Justice Antonin Scalia has noted how normal legal rules have been inexplicably distorted or even ignored in order to protect the U.S. Supreme Court’s indefensible decision on abortion. This “abortion distortion” has led the court to uphold restrictions on how ordinary citizens may protest at clinics that would have been unthinkable for anti-war or other protests. Perhaps the court senses the weakness of its position and is thus willing to go to special lengths to insulate it from criticism.
Something similar is going on in some courts over the newest legal revolution against traditional moral standards.
Just last week, the Colorado Court of Appeals affirmed the decision of an administrative agency to punish a Christian baker for declining to create a wedding cake for a same-sex wedding. The opinion is full of fascinating legal contortions.
For instance, the crux of the court’s opinion is that the baker should not be able to distinguish between the status of the men requesting the cake and their conduct. In other words, he had argued that he was willing to serve any person who came into his business regardless of “sexual orientation” but was just not willing to facilitate conduct (the same-sex marriage) to which he conscientiously objected. The court would not allow this, saying that the status and conduct are too tied up together. (Of course, they overreached even there since two men or two women could marry one another under the law regardless of the attraction they feel towards one another, such as for tax purposes.)
Think of the implications of that logic. It would stagger belief to say that a religious nurse who did not want to participate in an abortion (a decision protected by the law) because she believed taking an unborn life was wrong was engaged in sex discrimination since only women can have abortions. But this is precisely what the court is saying when it says: “discrimination on the basis of one’s opposition to same-sex marriage is discrimination on the basis of sexual orientation.”
The court itself engages in the exact kind of distinction it decries in the baker, insisting it is not punishing him for his Christian faith, only for acting on that faith.
The logical gymnastics get worse, though. At one point, the court feels it must distinguish a previous case. In the first, the administrative agency found that a bakery “did not discriminate against a Christian patron on the basis of his creed when it refused his requests to create two bible-shaped cakes inscribed with derogatory messages about gays, including ‘Homosexuality is a detestable sin. Leviticus 18:2.’” At first glance, that sounds about exactly what the baker has done here—decline to create a cake whose message (support for same-sex marriage) he disagrees with.
Here’s how the court gets around this case:
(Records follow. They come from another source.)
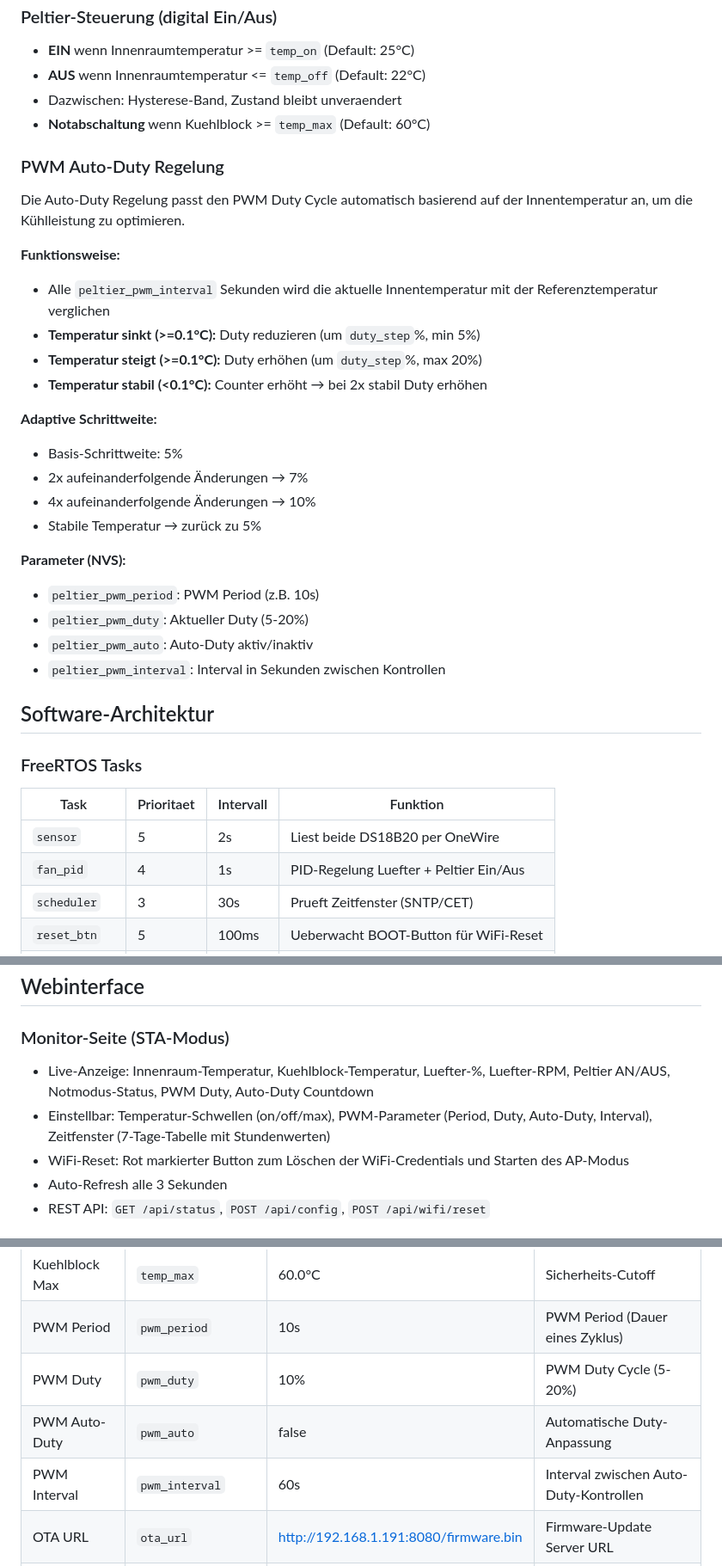
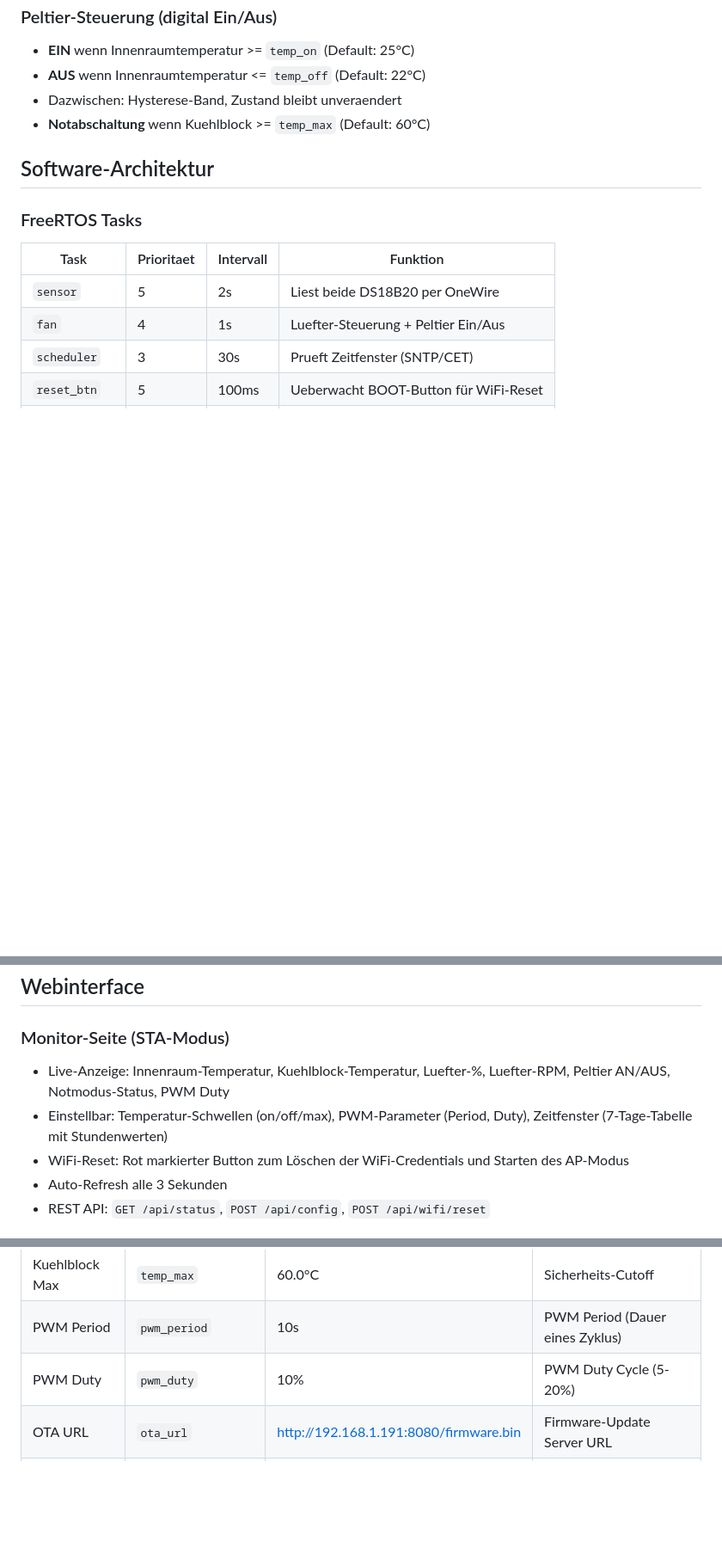
Before and after one commit to softrider70/esp32_peltier_cooler, a Markdown page: README.md, 3 parts joined by grey strips. Shown at 86% size. GitHub-like rendering; blank space fills up the shorter version.

Commit message:
Doc: Auto-Duty aus README.md entfernt

```diff
--- a/README.md
+++ b/README.md
@@ -102,28 +102,6 @@ Noctua Tacho (grün) ──┬── ESP32 D18 (GPIO18)
 - Dazwischen: Hysterese-Band, Zustand bleibt unveraendert
 - **Notabschaltung** wenn Kuehlblock >= `temp_max` (Default: 60°C)
 
-### PWM Auto-Duty Regelung
-
-Die Auto-Duty Regelung passt den PWM Duty Cycle automatisch basierend auf der Innentemperatur an, um die Kühlleistung zu optimieren.
-
-**Funktionsweise:**
-- Alle `peltier_pwm_interval` Sekunden wird die aktuelle Innentemperatur mit der Referenztemperatur verglichen
-- **Temperatur sinkt (>=0.1°C):** Duty reduzieren (um `duty_step`%, min 5%)
-- **Temperatur steigt (>=0.1°C):** Duty erhöhen (um `duty_step`%, max 20%)
-- **Temperatur stabil (<0.1°C):** Counter erhöht → bei 2x stabil Duty erhöhen
-
-**Adaptive Schrittweite:**
-- Basis-Schrittweite: 5%
-- 2x aufeinanderfolgende Änderungen → 7%
-- 4x aufeinanderfolgende Änderungen → 10%
-- Stabile Temperatur → zurück zu 5%
-
-**Parameter (NVS):**
-- `peltier_pwm_period`: PWM Period (z.B. 10s)
-- `peltier_pwm_duty`: Aktueller Duty (5-20%)
-- `peltier_pwm_auto`: Auto-Duty aktiv/inaktiv
-- `peltier_pwm_interval`: Interval in Sekunden zwischen Kontrollen
-
 ## Software-Architektur
 
 ### FreeRTOS Tasks
@@ -131,7 +109,7 @@ Die Auto-Duty Regelung passt den PWM Duty Cycle automatisch basierend auf der In
 | Task | Prioritaet | Intervall | Funktion |
 |---|---|---|---|
 | `sensor` | 5 | 2s | Liest beide DS18B20 per OneWire |
-| `fan_pid` | 4 | 1s | PID-Regelung Luefter + Peltier Ein/Aus |
+| `fan` | 4 | 1s | Luefter-Steuerung + Peltier Ein/Aus |
 | `scheduler` | 3 | 30s | Prueft Zeitfenster (SNTP/CET) |
 | `reset_btn` | 5 | 100ms | Ueberwacht BOOT-Button für WiFi-Reset |
 | `dns_captive` | 2 | - | DNS-Redirect im AP-Modus |
@@ -158,8 +136,8 @@ main/
 
 ### Monitor-Seite (STA-Modus)
 
-- Live-Anzeige: Innenraum-Temperatur, Kuehlblock-Temperatur, Luefter-%, Luefter-RPM, Peltier AN/AUS, Notmodus-Status, PWM Duty, Auto-Duty Countdown
-- Einstellbar: Temperatur-Schwellen (on/off/max), PWM-Parameter (Period, Duty, Auto-Duty, Interval), Zeitfenster (7-Tage-Tabelle mit Stundenwerten)
+- Live-Anzeige: Innenraum-Temperatur, Kuehlblock-Temperatur, Luefter-%, Luefter-RPM, Peltier AN/AUS, Notmodus-Status, PWM Duty
+- Einstellbar: Temperatur-Schwellen (on/off/max), PWM-Parameter (Period, Duty), Zeitfenster (7-Tage-Tabelle mit Stundenwerten)
 - WiFi-Reset: Rot markierter Button zum Löschen der WiFi-Credentials und Starten des AP-Modus
 - Auto-Refresh alle 3 Sekunden
 - REST API: `GET /api/status`, `POST /api/config`, `POST /api/wifi/reset`
@@ -226,8 +204,6 @@ Alle Einstellungen werden im Non-Volatile Storage (NVS) des ESP32 gespeichert un
 | Kuehlblock Max | `temp_max` | 60.0°C | Sicherheits-Cutoff |
 | PWM Period | `pwm_period` | 10s | PWM Period (Dauer eines Zyklus) |
 | PWM Duty | `pwm_duty` | 10% | PWM Duty Cycle (5-20%) |
-| PWM Auto-Duty | `pwm_auto` | false | Automatische Duty-Anpassung |
-| PWM Interval | `pwm_interval` | 60s | Interval zwischen Auto-Duty-Kontrollen |
 | OTA URL | `ota_url` | http://192.168.1.191:8080/firmware.bin | Firmware-Update Server URL |
 | Mo-Fr AN | `sch_mo_on` ... `sch_do_on` | 11:00 | Betriebsstart Mo-Do (Stunden 0-23) |
 | Mo-Fr AUS | `sch_mo_off` ... `sch_do_off` | 19:00 | Betriebsende Mo-Do |
```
The Division found that the bakeries did not refuse the patron’s request because of his creed, but rather because of the offensive nature of the requested message. Importantly, there was no evidence that the bakeries based their decisions on the patron’s religion, and evidence had established that all three regularly created cakes with Christian themes. Conversely, Masterpiece admits that its decision to refuse Craig’s and Mullins’ requested wedding cake was because of its opposition to same-sex marriage which, based on Supreme Court precedent, we conclude is tantamount to discrimination on the basis of sexual orientation.
But this is precisely what the baker in this case had shown — that he was willing to serve gay and lesbian customers, stopping short only of participating in sharing a message with which he could not agree. For the bakery that didn’t want to include a Bible verse on a cake, that conviction was enough to insulate them from liability, but the precisely opposite result obtained for the baker who engaged in the precisely same conduct but had the opposite viewpoint.
When the operative difference in legal treatment is the content of the owner’s beliefs, we can assume that the court’s analysis is itself not viewpoint neutral.
There is more in this vein, but one more example will suffice. The court rejects the baker’s claim that he is being compelled to express a message celebrating same-sex marriage by facilitating the wedding using his talent. The court denies there is any compulsion to send a message:
[T]he compelled conduct is the Colorado government’s mandate that Masterpiece comport with CADA by not basing its decision to serve a potential client, at least in part, on the client’s sexual orientation. This includes a requirement that Masterpiece sell wedding cakes to same-sex couples, but only if it wishes to serve heterosexual couples in the same manner.
So, the court thinks it’s OK to make someone send a message as long as the message is mandated by the government? How is that not compelled speech? What does compulsion mean if it doesn’t mean being forced to do something by force of law?
The court even goes so far as to claim that the baker’s freedom of speech can be preserved by “posting a disclaimer in the store or on the Internet indicating that the provision of its services does not constitute an endorsement or approval of conduct protected by [Colorado law].” Surely someone at the court could have seen the irony in suggesting that the baker’s freedom of speech could be preserved by saying that the only reason he is sending the message is that the law requires him to. Is a person any less a hostage when their captor forces them to make a video saying everything’s great?
It says something that courts like this one have so little confidence in the public policies they would impose on others that they must punish dissenters by creating new legal standards that don’t apply to those who agree with the new morality.
For Sutherland Institute, I’m Dave Buer. Thanks for listening.
This post is an expanded transcript of the Sutherland Soapbox, a 4-minute weekly radio commentary aired on several Utah radio stations. The podcast can be found below.
Receive this broadcast each week directly to your iTunes by clicking here.
Photo credit: Amy Quinn via Wikimedia Commons